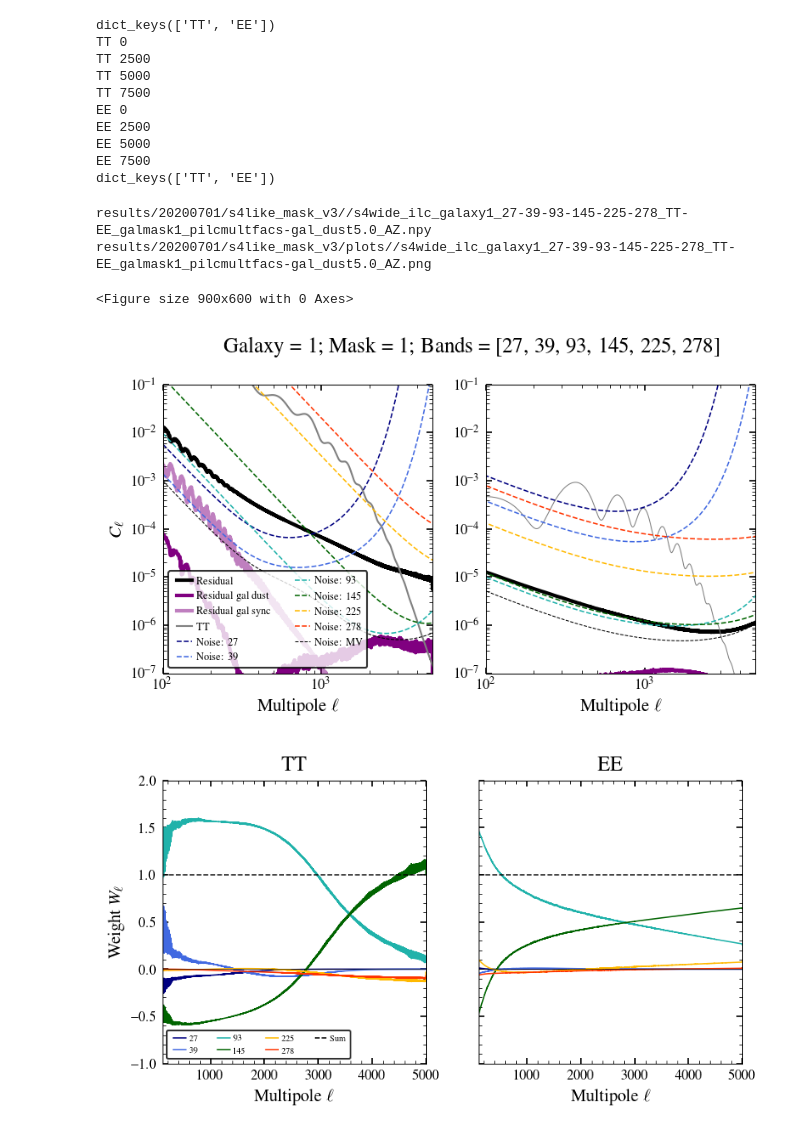
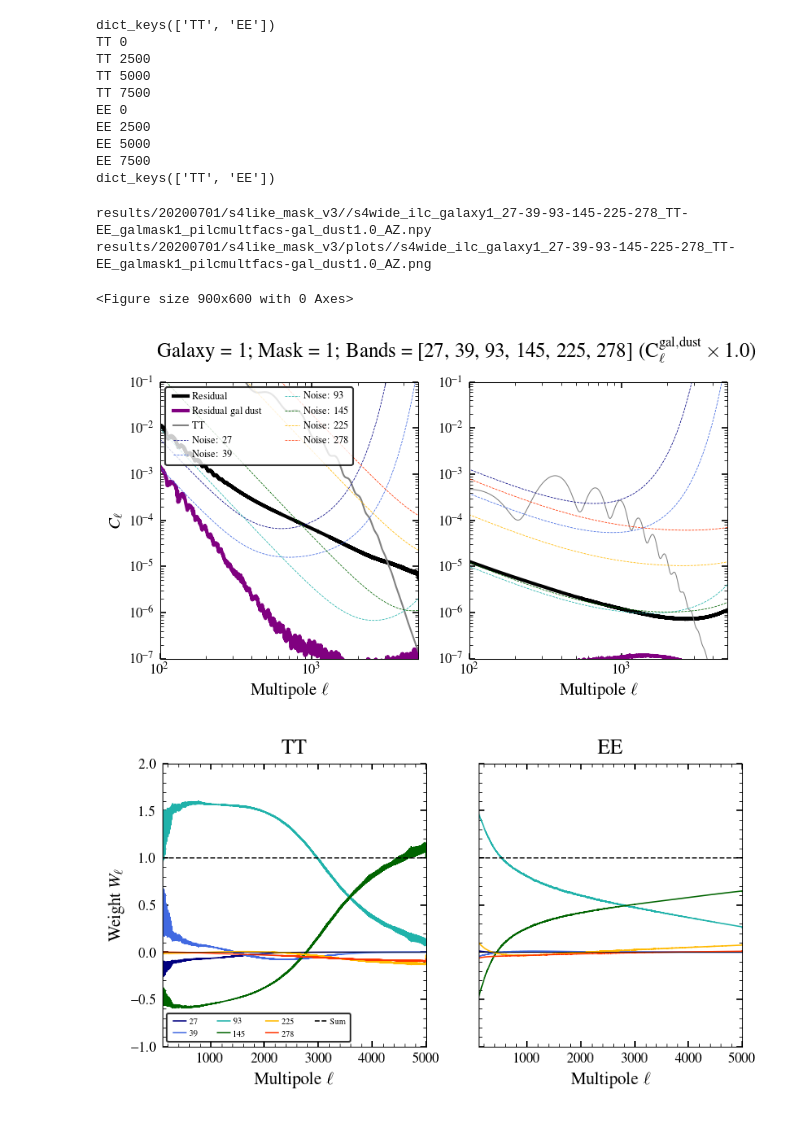
Before and after one commit to sriniraghunathan/DRAFT, a Jupyter notebook: scripts/notebooks/get_ilc_residuals_withcorrnoise_withgal_TTEETE_partialilcusingmultipliers_0.5.ipynb, the cells around one changed output. Drawn from its saved outputs; the diff is of its cells as text; code cells hidden in the pictures.

```diff
--- a/scripts/notebooks/get_ilc_residuals_withcorrnoise_withgal_TTEETE_partialilcusingmultipliers_0.5.ipynb
+++ b/scripts/notebooks/get_ilc_residuals_withcorrnoise_withgal_TTEETE_partialilcusingmultipliers_0.5.ipynb
@@ -75,7 +75,7 @@ if expname.find('cmbhd')>-1:
 
 #cl multipler - multiply a given spectra by some amount to perform partial ILC. similar to https://arxiv.org/abs/2102.05033
 cl_multiplier_dic = {}
-cl_multiplier_dic['gal_dust'] = 5.
+cl_multiplier_dic['gal_dust'] = 1.
 # %%
 #beam and noise arr
 beamarr = []
@@ -437,8 +437,8 @@ os.system('mkdir -p %s' %(plfolder))
 print(opfname)
 print(plname)
 # %% [output]
-results/20200701/s4like_mask_v3//s4wide_ilc_galaxy1_27-39-93-145-225-278_TT-EE_galmask1_pilcmultfacs-gal_dust5.0_AZ.npy
-results/20200701/s4like_mask_v3/plots//s4wide_ilc_galaxy1_27-39-93-145-225-278_TT-EE_galmask1_pilcmultfacs-gal_dust5.0_AZ.png
+results/20200701/s4like_mask_v3//s4wide_ilc_galaxy1_27-39-93-145-225-278_TT-EE_galmask1_pilcmultfacs-gal_dust1.0_AZ.npy
+results/20200701/s4like_mask_v3/plots//s4wide_ilc_galaxy1_27-39-93-145-225-278_TT-EE_galmask1_pilcmultfacs-gal_dust1.0_AZ.png
 # %%
 freq0, lmax = param_dict['freq0'], param_dict['lmax']
 if include_gal:
@@ -515,7 +515,7 @@ for cntr, which_spec in enumerate( which_spec_arr ):
     plot(el, cl_residual[which_spec], 'black', lw = 2., label = r'Residual')
     if (1): #show gal residuals here as well
         plot(el, fg_res_dic[which_spec]['gal_dust'], 'purple', lw = 2., label = r'Residual gal dust')
-        plot(el, fg_res_dic[which_spec]['gal_sync'], 'purple', lw = 2., label = r'Residual gal sync', alpha = 0.5)
+        #plot(el, fg_res_dic[which_spec]['gal_sync'], 'purple', lw = 2., label = r'Residual gal sync', alpha = 0.5)
     if which_spec == 'TT':
         plot(el_camb, cl_TT, 'gray', lw = 1., label = r'TT')
         '''
@@ -553,48 +553,52 @@ for cntr, which_spec in enumerate( which_spec_arr ):
             plot(el, cl_curr_fg, lw = 0.5, ls = '--', label = r'150: %s' %(curr_fg), alpha = 0.4)
         '''
     #for freq in freqarr:
     #    plot(el, cl_dic[which_spec][(freq,freq)], color = colordic[freq], lw = 0.5, ls = '-', label = r'%s' %(freq), alpha = 1.)
-    mv_comb_arr = []
-    for freq in freqarr:
-        if which_spec == 'TT':
-            nl = nl_dic['T'][(freq, freq)]
-        elif which_spec == 'EE':
-            nl = nl_dic['P'][(freq, freq)]
-        elif which_spec == 'TE':
-            nl = nl_dic['T'][(freq, freq)] * 0.
-        plot(el, nl, color = colordic[freq], lw = lwval, ls = '--', label = r'Noise: %s' %(freq))#, alpha = 0.5)
-        mv_comb_arr.append(1./nl)
-    mv_comb = 1./(np.sum(mv_comb_arr, axis = 0))
-    plot(el, mv_comb, color = 'k', lw = 0.5, ls = '--', label = r'Noise: MV')
-    #legend(loc=3, fancybox=1, ncol = 4, fontsize = 6);
+    if (1):
+        mv_comb_arr = []
+        for freq in freqarr:
+            if which_spec == 'TT':
+                nl = nl_dic['T'][(freq, freq)]
+            elif which_spec == 'EE':
+                nl = nl_dic['P'][(freq, freq)]
+            elif which_spec == 'TE':
+                nl = nl_dic['T'][(freq, freq)] * 0.
+            plot(el, nl, color = colordic[freq], lw = lwval*0.5, ls = '--', label = r'Noise: %s' %(freq))#, alpha = 0.5)
+            mv_comb_arr.append(1./nl)
+        mv_comb = 1./(np.sum(mv_comb_arr, axis = 0))
+        ###plot(el, mv_comb, color = 'k', lw = 0.5, ls = '--', label = r'Noise: MV')
+        #legend(loc=3, fancybox=1, ncol = 4, fontsize = 6);
 
     xlim(xmin, xmax);
     ylim(1e-7,1e-1);
     xlabel(r'Multipole $\ell$')
     if cntr == 0:
         ylabel(r'$C_{\ell}$')
-        legend(loc = 3, fontsize = 6, ncol = 2, handlelength = 2., handletextpad = 0.1)
+        legend(loc = 2, fontsize = 6, ncol = 2, handlelength = 2., handletextpad = 0.1)
     else:
         pass#setp(ax.get_yticklabels(which = 'both'), visible=False)
     for label in ax.get_xticklabels(): label.set_fontsize(fsval)
     for label in ax.get_yticklabels(): label.set_fontsize(fsval)
 
 #tit = 'Galaxy = %s; Mask = %s; Bands = %s' %(include_gal, param_dict['which_gal_mask'], str(freqarr))
 if remove_atm:
     tit = 'Galaxy = %s; Mask = %s; Bands = %s; no 1/f' %(include_gal, param_dict['which_gal_mask'], str(freqarr))
 else:
     if include_gal:
         tit = 'Galaxy = %s; Mask = %s; Bands = %s' %(include_gal, param_dict['which_gal_mask'], str(freqarr))
     else:
         tit = 'Galaxy = %s; Mask = N/A; Bands = %s' %(include_gal, str(freqarr))
 if (0):#not corr_noise:
     tit = '%s; No corr. noise' %(tit)
+if cl_multiplier_dic is not None:
+    if 'gal_dust' in cl_multiplier_dic:
+        tit = r'%s (C$_{\ell}^{\rm gal, dust} \times %s$)' %(tit, cl_multiplier_dic['gal_dust'])
 suptitle(r'%s' %tit, x = 0.53, y = 1.)
 savefig(plname)
 show()
 # %% [output]
 <Figure size 900x600 with 0 Axes>
-[figure, old version]
+[figure, new version]
 # %%
 #first plot weights
 fig = figure(figsize = (6,3))
```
* * *
> **EXERCISE**: The copy you write must hold every record verbatim and none of the pictures.

> **OUTPUT OF THE EXERCISE**:
Before and after one commit to sriniraghunathan/DRAFT, a Jupyter notebook: scripts/notebooks/get_ilc_residuals_withcorrnoise_withgal_TTEETE_partialilcusingmultipliers_0.5.ipynb, the cells around one changed output. Drawn from its saved outputs; the diff is of its cells as text; code cells hidden in the pictures.

```diff
--- a/scripts/notebooks/get_ilc_residuals_withcorrnoise_withgal_TTEETE_partialilcusingmultipliers_0.5.ipynb
+++ b/scripts/notebooks/get_ilc_residuals_withcorrnoise_withgal_TTEETE_partialilcusingmultipliers_0.5.ipynb
@@ -75,7 +75,7 @@ if expname.find('cmbhd')>-1:
 
 #cl multipler - multiply a given spectra by some amount to perform partial ILC. similar to https://arxiv.org/abs/2102.05033
 cl_multiplier_dic = {}
-cl_multiplier_dic['gal_dust'] = 5.
+cl_multiplier_dic['gal_dust'] = 1.
 # %%
 #beam and noise arr
 beamarr = []
@@ -437,8 +437,8 @@ os.system('mkdir -p %s' %(plfolder))
 print(opfname)
 print(plname)
 # %% [output]
-results/20200701/s4like_mask_v3//s4wide_ilc_galaxy1_27-39-93-145-225-278_TT-EE_galmask1_pilcmultfacs-gal_dust5.0_AZ.npy
-results/20200701/s4like_mask_v3/plots//s4wide_ilc_galaxy1_27-39-93-145-225-278_TT-EE_galmask1_pilcmultfacs-gal_dust5.0_AZ.png
+results/20200701/s4like_mask_v3//s4wide_ilc_galaxy1_27-39-93-145-225-278_TT-EE_galmask1_pilcmultfacs-gal_dust1.0_AZ.npy
+results/20200701/s4like_mask_v3/plots//s4wide_ilc_galaxy1_27-39-93-145-225-278_TT-EE_galmask1_pilcmultfacs-gal_dust1.0_AZ.png
 # %%
 freq0, lmax = param_dict['freq0'], param_dict['lmax']
 if include_gal:
@@ -515,7 +515,7 @@ for cntr, which_spec in enumerate( which_spec_arr ):
     plot(el, cl_residual[which_spec], 'black', lw = 2., label = r'Residual')
     if (1): #show gal residuals here as well
         plot(el, fg_res_dic[which_spec]['gal_dust'], 'purple', lw = 2., label = r'Residual gal dust')
-        plot(el, fg_res_dic[which_spec]['gal_sync'], 'purple', lw = 2., label = r'Residual gal sync', alpha = 0.5)
+        #plot(el, fg_res_dic[which_spec]['gal_sync'], 'purple', lw = 2., label = r'Residual gal sync', alpha = 0.5)
     if which_spec == 'TT':
         plot(el_camb, cl_TT, 'gray', lw = 1., label = r'TT')
         '''
@@ -553,48 +553,52 @@ for cntr, which_spec in enumerate( which_spec_arr ):
             plot(el, cl_curr_fg, lw = 0.5, ls = '--', label = r'150: %s' %(curr_fg), alpha = 0.4)
         '''
     #for freq in freqarr:
     #    plot(el, cl_dic[which_spec][(freq,freq)], color = colordic[freq], lw = 0.5, ls = '-', label = r'%s' %(freq), alpha = 1.)
-    mv_comb_arr = []
-    for freq in freqarr:
-        if which_spec == 'TT':
-            nl = nl_dic['T'][(freq, freq)]
-        elif which_spec == 'EE':
-            nl = nl_dic['P'][(freq, freq)]
-        elif which_spec == 'TE':
-            nl = nl_dic['T'][(freq, freq)] * 0.
-        plot(el, nl, color = colordic[freq], lw = lwval, ls = '--', label = r'Noise: %s' %(freq))#, alpha = 0.5)
-        mv_comb_arr.append(1./nl)
-    mv_comb = 1./(np.sum(mv_comb_arr, axis = 0))
-    plot(el, mv_comb, color = 'k', lw = 0.5, ls = '--', label = r'Noise: MV')
-    #legend(loc=3, fancybox=1, ncol = 4, fontsize = 6);
+    if (1):
+        mv_comb_arr = []
+        for freq in freqarr:
+            if which_spec == 'TT':
+                nl = nl_dic['T'][(freq, freq)]
+            elif which_spec == 'EE':
+                nl = nl_dic['P'][(freq, freq)]
+            elif which_spec == 'TE':
+                nl = nl_dic['T'][(freq, freq)] * 0.
+            plot(el, nl, color = colordic[freq], lw = lwval*0.5, ls = '--', label = r'Noise: %s' %(freq))#, alpha = 0.5)
+            mv_comb_arr.append(1./nl)
+        mv_comb = 1./(np.sum(mv_comb_arr, axis = 0))
+        ###plot(el, mv_comb, color = 'k', lw = 0.5, ls = '--', label = r'Noise: MV')
+        #legend(loc=3, fancybox=1, ncol = 4, fontsize = 6);
 
     xlim(xmin, xmax);
     ylim(1e-7,1e-1);
     xlabel(r'Multipole $\ell$')
     if cntr == 0:
         ylabel(r'$C_{\ell}$')
-        legend(loc = 3, fontsize = 6, ncol = 2, handlelength = 2., handletextpad = 0.1)
+        legend(loc = 2, fontsize = 6, ncol = 2, handlelength = 2., handletextpad = 0.1)
     else:
         pass#setp(ax.get_yticklabels(which = 'both'), visible=False)
     for label in ax.get_xticklabels(): label.set_fontsize(fsval)
     for label in ax.get_yticklabels(): label.set_fontsize(fsval)
 
 #tit = 'Galaxy = %s; Mask = %s; Bands = %s' %(include_gal, param_dict['which_gal_mask'], str(freqarr))
 if remove_atm:
     tit = 'Galaxy = %s; Mask = %s; Bands = %s; no 1/f' %(include_gal, param_dict['which_gal_mask'], str(freqarr))
 else:
     if include_gal:
         tit = 'Galaxy = %s; Mask = %s; Bands = %s' %(include_gal, param_dict['which_gal_mask'], str(freqarr))
     else:
         tit = 'Galaxy = %s; Mask = N/A; Bands = %s' %(include_gal, str(freqarr))
 if (0):#not corr_noise:
     tit = '%s; No corr. noise' %(tit)
+if cl_multiplier_dic is not None:
+    if 'gal_dust' in cl_multiplier_dic:
+        tit = r'%s (C$_{\ell}^{\rm gal, dust} \times %s$)' %(tit, cl_multiplier_dic['gal_dust'])
 suptitle(r'%s' %tit, x = 0.53, y = 1.)
 savefig(plname)
 show()
 # %% [output]
 <Figure size 900x600 with 0 Axes>
-[figure, old version]
+[figure, new version]
 # %%
 #first plot weights
 fig = figure(figsize = (6,3))
```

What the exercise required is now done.